This is why it is important to screen hearing disorders and other such language disorders such as receptive language disorders early on in life. It has actually even been recommended that hearing screening should not only occur at the time of birth, but at the age of one month – and further testing in the form of diagnostic audiologic testing by the time that any child who doesn’t pass the first screenings by the time that they reach three months of age. This early screening allows early intervention to begin by as young as six months of age, a relatively early age by any means. But early intervention can make a huge difference.
After all, children with severe hearing impairments and even receptive language disorders can still learn sign language quite well when they are introduced to sign language early on in life, as is the case with any other language. While sign language can be learned by adults, teaching it to young children is by and large easier for fluency and greater understanding. Understanding how loss of hearing originates is also very important.

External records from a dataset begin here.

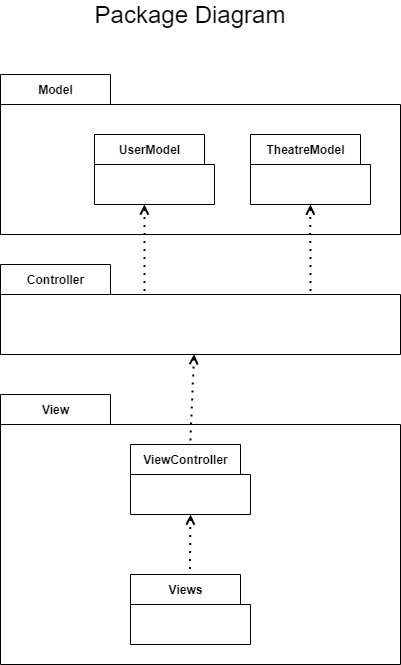
Before: PackageDiagram/PackageDiagram.png, a diagram exported from draw.io (mklasby/ENSF_619_PROJECT). Source tidied: cells renumbered, new cells last; positions are measured from the earlier drawing's top-left corner, leaving out a move shared by most shapes.
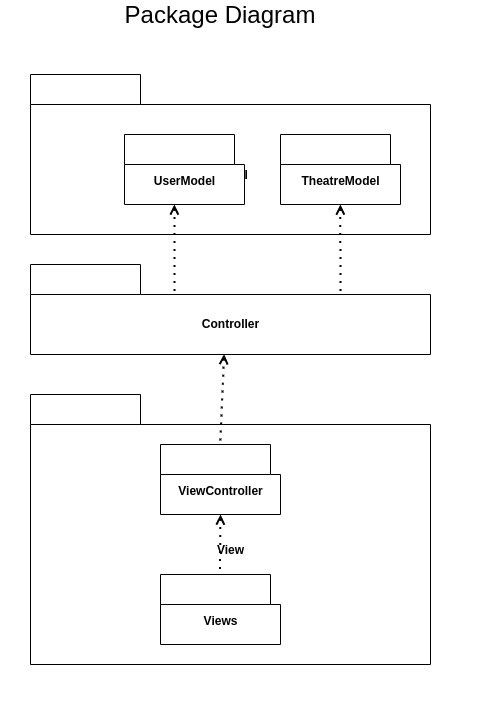
Later version of the same file.

Diff of the diagram source:
```diff
@@ -2,6 +2,9 @@
   <root>
     <mxCell id="0" />
     <mxCell id="1" parent="0" />
+    <mxCell id="14" style="rounded=0;whiteSpace=wrap;html=1;strokeColor=#FFFFFF;" parent="1" vertex="1">
+      <mxGeometry x="-30" y="50" width="490" height="650" as="geometry" />
+    </mxCell>
     <mxCell id="2" value="View" style="shape=folder;fontStyle=1;tabWidth=110;tabHeight=30;tabPosition=left;html=1;boundedLbl=1;labelInHeader=1;" parent="1" vertex="1">
       <mxGeometry y="390" width="400" height="270" as="geometry" />
     </mxCell>
```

For instance, much hearing loss is progressive as people age and can be caused by environmental factors, such as listening to loud music or working at any given construction site without the use of the proper hearing protection. However, hearing loss is children is usually hereditary – and is more common than many people might think. In fact, the data that has been gathered on this subject more than backs up this claim, showing that as many as three children out of every 1,000 children are born already dealing with a considerable amount of hearing loss, allowing for early intervention.
Fortunately, cochlear implants have been hugely successful at restoring at least some level of hearing for children with everything from hearing loss to receptive language disorders and more. Cochlear implants have even been able to be used in children who are just one year old, but it is important to implant this device and follow it up immediately with speech therapy. After all, a speech therapist can help these children to begin to comprehend and make sense of sound, something that they have not had to do before. Having a cochlear implant and working extensively in speech therapy before 18 months – about a year and a half – in age, children with genetic hearing loss can develop better abilities to speak to peers and comprehend sounds than other children who do not have these cochlear implants or who get them later on in life.
A speech pathologist can be ideal for helping with many other types of expressive language disorders and receptive language disorders alike. When receptive language disorders and expressive language disorders (or even a combination of the two, as can be present in many children all throughout the country) are found in children, speech therapy for children can be hugely helpful to help them make better sense of language. Even cases of stuttering can be benefited greatly by speech therapy for children, especially when the children in question are helped early on in life.
And there are so many speech pathologists working in this country, ready to help children with receptive language disorders and even more. In fact, there are up to 145,000 of them currently employed and building their careers here in the United States alone. This means, of course, than it is easier to find a speech pathologist that can meet your needs than ever before, either for yourself or, as is more likely the case, for your child or your children.